Political situation in Turkey – Achilles’ heel in Ankara-Moscow relations
Baku, Azerbaijan, June 10
By Rufiz Hafizoglu - Trend:
Today, Turkey and Russia enjoy very good relations, and this was certainly achieved through the efforts of Turkish President Recep Tayyip Erdogan and Russian President Vladimir Putin.
In fact, the Turkish-Russian rapprochement is in the interests of the whole region, and the efforts made by the two countries are most clearly manifested in Syria in particular.
Turkey and Russia are also important trade and economic partners. For example, according to the Ministry of Trade of Turkey, trade between the two countries amounted to $8.247 billion in May 2019, while in 2018 the trade turnover between the two countries made up $25.389 billion.
One can talk for hours about the two countries’ relations and the importance of dialogue between Ankara and Moscow; however, despite the strength of these relations, built on mutual interests, there are still a few risks to consider.

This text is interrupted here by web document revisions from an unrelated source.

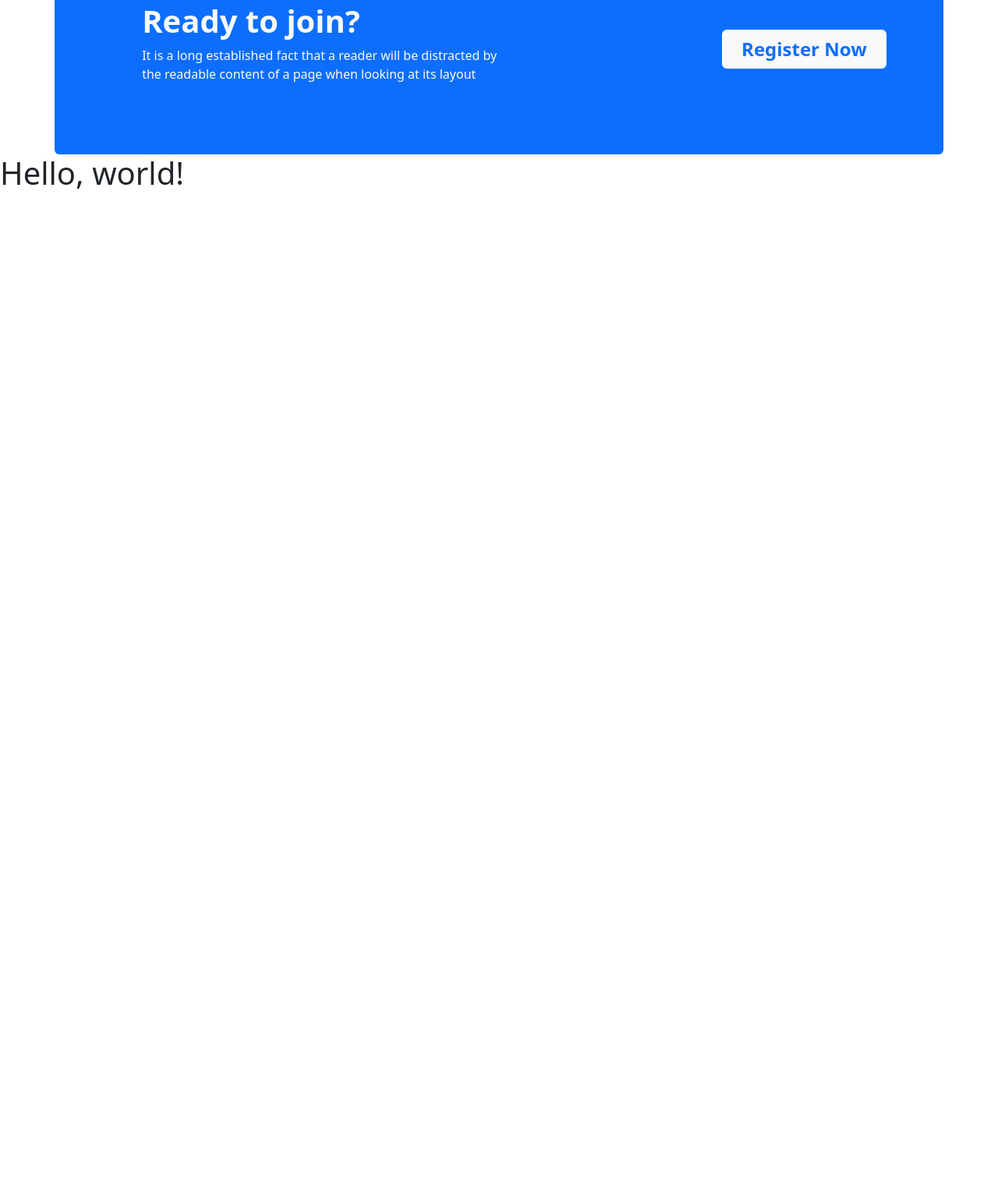
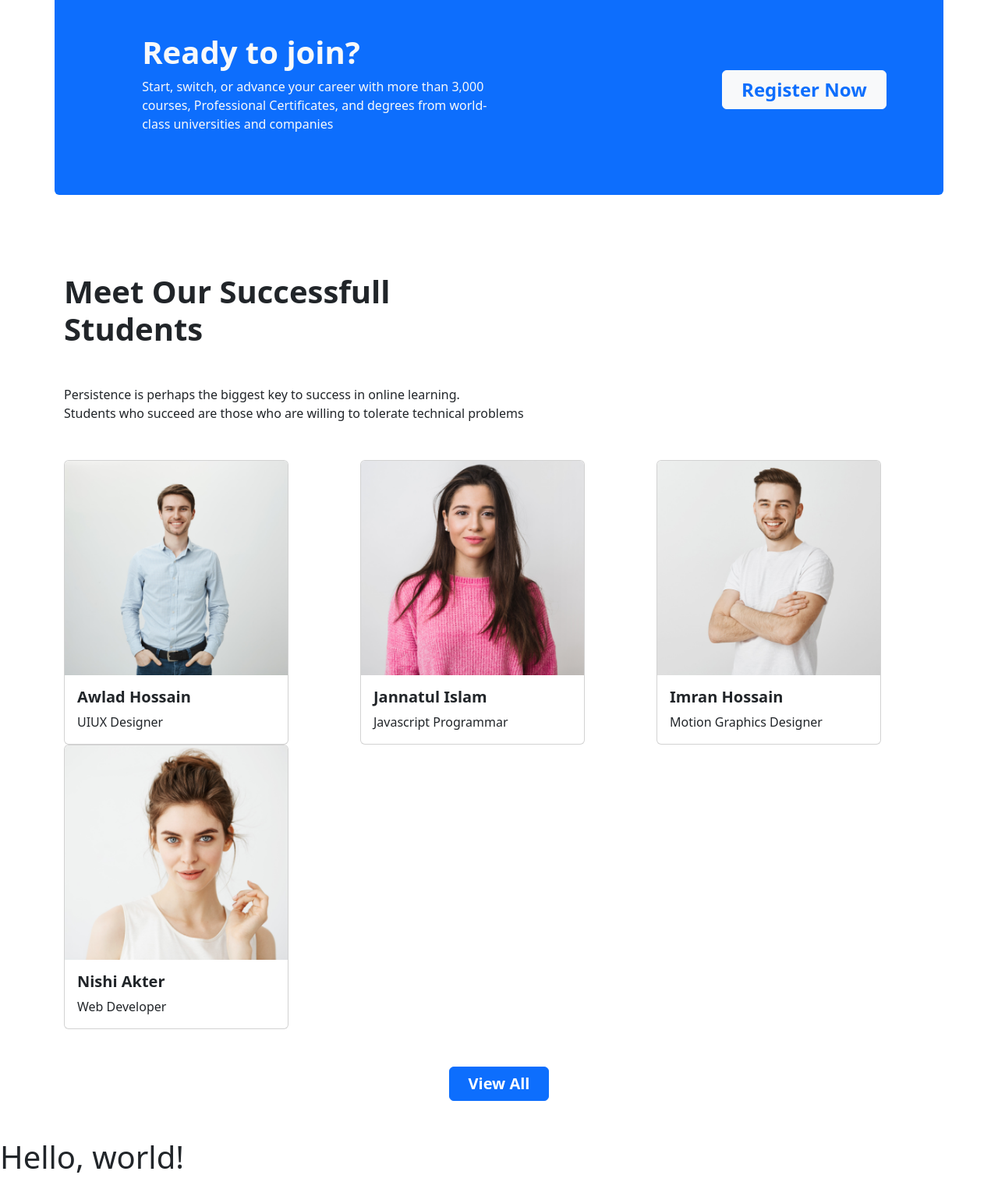
Before and after one commit to mdtalhaba/dream-tech, a plain HTML site: page index.html in a window 1280 px wide. Shown: the part 2720-4236 px from the top of the page at 78% size. Before the commit the page ends 2974 px from the top, so only its background shows below. Drawn offline with nearby package versions, Linux system fonts and the light colour scheme.

Commit message:
successfull student section

```diff
--- a/index.html
+++ b/index.html
@@ -288,12 +288,12 @@
         <!-- Course Review Section End -->
 
         <!-- Register Section Start -->
-        <Section class="container bg-primary rounded px-5">
+        <Section style="margin: 100px auto;" class="container bg-primary rounded px-5">
             <div style="min-height: 270px; margin: auto 0 0 5%;" class="row justify-content-between align-items-center">
                 <div class="col-lg-6 col-md-12 col-sm-12 text-light">
                     <h3 class="fs-1 fw-bold">Ready to join?</h3>
-                    <p>It is a long established fact that a reader will be distracted by the
-                        readable content of a page when looking at its layout</p>
+                    <p>Start, switch, or advance your career with more than 3,000 courses, Professional Certificates,
+                        and degrees from world-class universities and companies</p>
                 </div>
                 <div class="col-lg-3 col-md-12 col-sm-12">
                     <a class="btn btn-light px-4 fw-bold fs-4 text-primary" href="#" role="button">Register Now</a>
@@ -301,6 +301,56 @@
             </div>
         </Section>
         <!-- Register Section End -->
+
+        <!-- Successfull Student Section Start -->
+        <article class="container my-5">
+            <h3 class="fs-1 fw-bold">Meet Our Successfull <br><span>Students</span></h3>
+            <p class="my-5">Persistence is perhaps the biggest key to success in online learning. <br>
+                <span>Students who succeed are those who are willing to tolerate technical problems</span>
+            </p>
+            <div class="row justify-content-between">
+                <div class="col">
+                    <div class="card" style="width: 18rem;">
+                        <img src="images/student/student-1.png" class="card-img-top" alt="...">
+                        <div class="card-body">
+                            <h5 class="fw-bold">Awlad Hossain</h5>
+                            <p class="card-text">UIUX Designer</p>
+                        </div>
+                    </div>
+                </div>
+                <div class="col">
+                    <div class="card" style="width: 18rem;">
+                        <img src="images/student/student-2.png" class="card-img-top" alt="...">
+                        <div class="card-body">
+                            <h5 class="fw-bold">Jannatul Islam </h5>
+                            <p class="card-text">Javascript Programmar</p>
+                        </div>
+                    </div>
+                </div>
+                <div class="col">
+                    <div class="card" style="width: 18rem;">
+                        <img src="images/student/student-3.png" class="card-img-top" alt="...">
+                        <div class="card-body">
+                            <h5 class="fw-bold">Imran Hossain </h5>
+                            <p class="card-text">Motion Graphics Designer</p>
+                        </div>
+                    </div>
+                </div>
+                <div class="col">
+                    <div class="card" style="width: 18rem;">
+                        <img src="images/student/student-4.png" class="card-img-top" alt="...">
+                        <div class="card-body">
+                            <h5 class="fw-bold">Nishi Akter</h5>
+                            <p class="card-text">Web Developer</p>
+                        </div>
+                    </div>
+                </div>
+            </div>
+            <div class="text-center my-5">
+                <a class="btn btn-primary px-4 fw-semibold fs-5" href="#" role="button">View All</a>
+            </div>
+        </article>
+        <!-- Successfull Student Section End -->
 
     </main>
     <!-- Main Section End -->
```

These include, first of all, the political situation in Turkey – or, more precisely, the situation that has formed after the municipal elections in the country.
It is no secret to anyone that a new political party is being formed in Turkey, headed by ex-minister of economic affairs and ex-foreign minister Ali Babacan, and Ahmet Davutoglu and Abdullah Gul will be joining this political movement.
Davutoglu, who has quite a lot of supporters in Turkey, is indeed the strongest figure in this political trio. Davutoglu, who has been excluded from taking part in the political life of Turkey, has already gotten active, softly criticizing the internal policy of the authorities.
As of now, with the exception of Erdogan and several other politicians, the current Turkish authorities are lacking strong personnel.
Political experts are not ruling out that the creation of a new political party may lead to tangible changes in Turkey, and the current authorities of the country are, of course, aware of this.
If a new political party is to be formed in Turkey by 2024, it will be able to gain a noticeable amount of the popular vote, which will lead to a number of AKP members, as well as members of other parties, joining the new movement. Another important fact to take into account is that Turkey will hold presidential elections in 2023, where, according to most political experts, the current president will not participate.
The main candidates for the presidency will undoubtedly be Ekrem Imamoglu and, of course, Berat Albayrak. Which of the listed candidates will have a greater chance of winning largely depends on the political situation that will form with the creation of the new political party.
It is worth noting that, should the new political party headed by the trio be able to rise to power after its formation, this will primarily affect the relations between Turkey and Russia – as, starting from then, Ankara, just as before, will begin to conduct pro-Western policies. This is the Achilles' heel in relations between Ankara and Moscow.
Rufiz Hafizoglu, deputy editor-in-chief of Trend. Follow him on Twitter: @rhafizoglu